- Assignment:
Report each line of the entries below that has the word "using" in it.

- Data records:
********************
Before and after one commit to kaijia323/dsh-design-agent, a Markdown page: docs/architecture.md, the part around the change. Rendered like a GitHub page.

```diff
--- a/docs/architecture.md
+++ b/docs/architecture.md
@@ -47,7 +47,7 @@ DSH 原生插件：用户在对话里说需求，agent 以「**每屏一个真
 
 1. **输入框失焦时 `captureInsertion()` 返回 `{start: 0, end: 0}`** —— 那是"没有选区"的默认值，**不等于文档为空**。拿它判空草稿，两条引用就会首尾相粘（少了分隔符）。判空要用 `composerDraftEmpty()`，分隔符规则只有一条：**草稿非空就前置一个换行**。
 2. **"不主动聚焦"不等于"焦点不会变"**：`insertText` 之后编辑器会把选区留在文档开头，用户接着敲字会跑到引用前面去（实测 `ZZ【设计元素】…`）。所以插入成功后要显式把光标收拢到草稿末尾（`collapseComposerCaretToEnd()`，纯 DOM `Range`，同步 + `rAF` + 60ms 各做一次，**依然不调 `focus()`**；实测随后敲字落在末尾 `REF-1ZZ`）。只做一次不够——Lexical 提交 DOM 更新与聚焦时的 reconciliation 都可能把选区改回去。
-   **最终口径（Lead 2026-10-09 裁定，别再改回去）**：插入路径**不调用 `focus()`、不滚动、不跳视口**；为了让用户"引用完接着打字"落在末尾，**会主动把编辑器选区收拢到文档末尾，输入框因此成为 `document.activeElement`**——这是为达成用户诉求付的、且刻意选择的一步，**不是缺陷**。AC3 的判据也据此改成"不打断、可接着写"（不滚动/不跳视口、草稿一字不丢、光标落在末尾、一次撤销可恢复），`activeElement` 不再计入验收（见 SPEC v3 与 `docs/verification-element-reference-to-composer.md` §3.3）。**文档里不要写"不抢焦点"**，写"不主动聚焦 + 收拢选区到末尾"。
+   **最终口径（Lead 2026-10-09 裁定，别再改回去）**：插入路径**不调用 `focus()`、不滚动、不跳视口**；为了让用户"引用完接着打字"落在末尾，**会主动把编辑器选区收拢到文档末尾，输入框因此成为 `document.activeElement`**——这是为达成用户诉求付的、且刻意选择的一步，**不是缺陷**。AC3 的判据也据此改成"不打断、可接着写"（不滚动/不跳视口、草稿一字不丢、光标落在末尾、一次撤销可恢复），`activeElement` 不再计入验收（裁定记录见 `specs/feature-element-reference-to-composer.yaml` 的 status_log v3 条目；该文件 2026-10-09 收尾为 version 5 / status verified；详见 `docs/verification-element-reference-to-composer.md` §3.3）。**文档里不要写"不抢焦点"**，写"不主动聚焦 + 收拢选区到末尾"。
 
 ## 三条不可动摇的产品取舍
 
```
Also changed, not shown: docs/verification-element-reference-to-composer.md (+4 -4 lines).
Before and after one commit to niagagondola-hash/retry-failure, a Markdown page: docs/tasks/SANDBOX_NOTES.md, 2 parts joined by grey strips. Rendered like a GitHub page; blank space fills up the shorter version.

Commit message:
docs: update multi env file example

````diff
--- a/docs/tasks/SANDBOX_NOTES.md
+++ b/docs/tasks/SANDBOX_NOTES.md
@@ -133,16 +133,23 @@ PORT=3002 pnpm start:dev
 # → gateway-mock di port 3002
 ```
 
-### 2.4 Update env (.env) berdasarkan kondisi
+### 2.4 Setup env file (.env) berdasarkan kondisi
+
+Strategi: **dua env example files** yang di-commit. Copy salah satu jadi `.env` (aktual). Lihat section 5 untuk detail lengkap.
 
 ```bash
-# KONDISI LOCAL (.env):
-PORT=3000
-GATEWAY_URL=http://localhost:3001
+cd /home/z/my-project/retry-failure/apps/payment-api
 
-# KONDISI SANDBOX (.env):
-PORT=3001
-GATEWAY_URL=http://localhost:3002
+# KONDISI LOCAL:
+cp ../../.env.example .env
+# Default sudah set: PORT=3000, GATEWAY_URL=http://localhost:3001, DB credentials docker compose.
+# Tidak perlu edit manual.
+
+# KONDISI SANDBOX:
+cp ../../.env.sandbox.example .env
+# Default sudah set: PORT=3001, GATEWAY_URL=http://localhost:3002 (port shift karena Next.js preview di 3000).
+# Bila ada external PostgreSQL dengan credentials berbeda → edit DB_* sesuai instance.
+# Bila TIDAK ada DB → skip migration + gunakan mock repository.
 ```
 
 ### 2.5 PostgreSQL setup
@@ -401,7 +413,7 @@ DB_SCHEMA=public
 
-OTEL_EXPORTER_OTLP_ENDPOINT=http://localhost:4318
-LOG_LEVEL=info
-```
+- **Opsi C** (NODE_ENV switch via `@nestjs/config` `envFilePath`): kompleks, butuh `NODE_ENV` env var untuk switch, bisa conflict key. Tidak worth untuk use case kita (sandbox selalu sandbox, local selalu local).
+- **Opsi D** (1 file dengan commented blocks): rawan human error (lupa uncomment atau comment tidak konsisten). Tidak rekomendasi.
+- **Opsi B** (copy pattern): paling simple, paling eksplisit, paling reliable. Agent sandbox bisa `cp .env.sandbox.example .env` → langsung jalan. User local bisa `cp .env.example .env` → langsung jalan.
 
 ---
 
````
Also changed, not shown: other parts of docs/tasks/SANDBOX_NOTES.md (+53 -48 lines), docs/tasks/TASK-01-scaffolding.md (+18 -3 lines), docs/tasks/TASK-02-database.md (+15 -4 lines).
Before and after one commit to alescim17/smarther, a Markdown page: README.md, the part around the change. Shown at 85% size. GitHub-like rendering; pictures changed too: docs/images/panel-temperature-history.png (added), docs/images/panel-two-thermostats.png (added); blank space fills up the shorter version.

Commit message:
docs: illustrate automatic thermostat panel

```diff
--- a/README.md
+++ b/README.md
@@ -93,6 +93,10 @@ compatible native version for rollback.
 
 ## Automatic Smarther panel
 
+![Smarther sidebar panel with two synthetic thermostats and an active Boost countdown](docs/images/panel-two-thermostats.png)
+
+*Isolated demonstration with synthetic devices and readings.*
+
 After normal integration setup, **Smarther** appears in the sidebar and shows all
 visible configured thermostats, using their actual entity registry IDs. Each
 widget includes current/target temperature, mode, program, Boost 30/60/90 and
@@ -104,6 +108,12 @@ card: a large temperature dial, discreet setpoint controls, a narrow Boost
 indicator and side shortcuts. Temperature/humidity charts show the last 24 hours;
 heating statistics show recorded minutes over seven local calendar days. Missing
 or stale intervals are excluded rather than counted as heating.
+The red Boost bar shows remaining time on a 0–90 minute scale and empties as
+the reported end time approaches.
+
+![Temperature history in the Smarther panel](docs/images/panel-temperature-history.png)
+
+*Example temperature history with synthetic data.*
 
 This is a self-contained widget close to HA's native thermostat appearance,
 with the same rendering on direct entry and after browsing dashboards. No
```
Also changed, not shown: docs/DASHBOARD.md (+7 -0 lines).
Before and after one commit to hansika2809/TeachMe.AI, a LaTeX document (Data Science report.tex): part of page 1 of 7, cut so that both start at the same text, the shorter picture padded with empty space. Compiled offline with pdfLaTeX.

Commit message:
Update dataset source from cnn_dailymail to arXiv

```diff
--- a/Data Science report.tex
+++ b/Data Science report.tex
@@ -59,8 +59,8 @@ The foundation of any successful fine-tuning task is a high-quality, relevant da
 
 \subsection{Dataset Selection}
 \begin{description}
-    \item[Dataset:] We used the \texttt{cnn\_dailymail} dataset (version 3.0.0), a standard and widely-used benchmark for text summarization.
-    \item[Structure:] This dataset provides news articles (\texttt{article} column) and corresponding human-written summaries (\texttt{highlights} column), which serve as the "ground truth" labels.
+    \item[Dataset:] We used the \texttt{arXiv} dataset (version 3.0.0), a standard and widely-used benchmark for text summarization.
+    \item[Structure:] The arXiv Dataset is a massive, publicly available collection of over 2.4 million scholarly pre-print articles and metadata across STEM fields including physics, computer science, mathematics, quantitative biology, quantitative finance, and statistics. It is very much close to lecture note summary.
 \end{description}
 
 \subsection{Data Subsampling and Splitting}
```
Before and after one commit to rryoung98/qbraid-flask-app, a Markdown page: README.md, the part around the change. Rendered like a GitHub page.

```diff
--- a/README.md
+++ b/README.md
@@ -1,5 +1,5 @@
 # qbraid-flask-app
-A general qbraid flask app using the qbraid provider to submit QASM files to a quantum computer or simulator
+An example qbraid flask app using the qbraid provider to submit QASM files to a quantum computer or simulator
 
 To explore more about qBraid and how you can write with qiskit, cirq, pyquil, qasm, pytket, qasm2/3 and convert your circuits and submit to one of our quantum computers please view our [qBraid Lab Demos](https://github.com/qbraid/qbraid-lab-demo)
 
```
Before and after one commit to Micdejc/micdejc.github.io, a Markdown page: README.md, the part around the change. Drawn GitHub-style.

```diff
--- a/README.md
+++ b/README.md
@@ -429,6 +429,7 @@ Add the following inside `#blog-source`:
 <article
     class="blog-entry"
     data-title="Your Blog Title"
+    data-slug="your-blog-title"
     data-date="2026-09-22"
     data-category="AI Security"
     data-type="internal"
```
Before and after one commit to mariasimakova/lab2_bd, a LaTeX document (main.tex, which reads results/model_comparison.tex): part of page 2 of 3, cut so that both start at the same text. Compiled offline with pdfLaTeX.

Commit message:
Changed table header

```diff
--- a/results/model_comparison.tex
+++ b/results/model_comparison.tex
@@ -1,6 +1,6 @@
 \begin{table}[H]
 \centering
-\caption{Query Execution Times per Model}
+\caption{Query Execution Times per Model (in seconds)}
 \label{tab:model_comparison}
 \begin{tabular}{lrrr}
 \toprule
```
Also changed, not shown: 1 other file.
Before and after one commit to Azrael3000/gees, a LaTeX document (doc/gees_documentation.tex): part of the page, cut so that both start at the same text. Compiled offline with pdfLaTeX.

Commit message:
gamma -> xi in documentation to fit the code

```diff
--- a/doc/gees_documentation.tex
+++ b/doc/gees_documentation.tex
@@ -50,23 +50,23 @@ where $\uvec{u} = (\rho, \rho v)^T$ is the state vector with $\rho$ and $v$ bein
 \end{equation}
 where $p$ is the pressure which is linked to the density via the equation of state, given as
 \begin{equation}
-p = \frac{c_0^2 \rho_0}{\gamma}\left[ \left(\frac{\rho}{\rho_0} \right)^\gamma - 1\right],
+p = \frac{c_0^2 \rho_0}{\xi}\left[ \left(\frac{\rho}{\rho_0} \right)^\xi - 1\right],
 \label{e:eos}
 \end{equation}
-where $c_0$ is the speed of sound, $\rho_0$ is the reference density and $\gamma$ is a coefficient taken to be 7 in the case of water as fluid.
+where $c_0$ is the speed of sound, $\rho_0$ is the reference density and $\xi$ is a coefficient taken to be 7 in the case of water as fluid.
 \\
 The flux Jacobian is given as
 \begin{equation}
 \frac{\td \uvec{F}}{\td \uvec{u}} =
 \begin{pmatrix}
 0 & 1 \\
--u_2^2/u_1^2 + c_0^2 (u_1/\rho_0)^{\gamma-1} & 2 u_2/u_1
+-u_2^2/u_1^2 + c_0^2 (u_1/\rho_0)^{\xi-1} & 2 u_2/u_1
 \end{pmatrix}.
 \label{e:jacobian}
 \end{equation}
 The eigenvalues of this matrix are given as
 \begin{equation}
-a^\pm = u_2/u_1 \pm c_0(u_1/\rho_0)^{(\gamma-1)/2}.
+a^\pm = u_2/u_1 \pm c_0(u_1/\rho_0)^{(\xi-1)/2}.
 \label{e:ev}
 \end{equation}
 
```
********************
- Response area:
 visible configured thermostats, using their actual entity registry IDs. Each
-A general qbraid flask app using the qbraid provider to submit QASM files to a quantum computer or simulator
+An example qbraid flask app using the qbraid provider to submit QASM files to a quantum computer or simulator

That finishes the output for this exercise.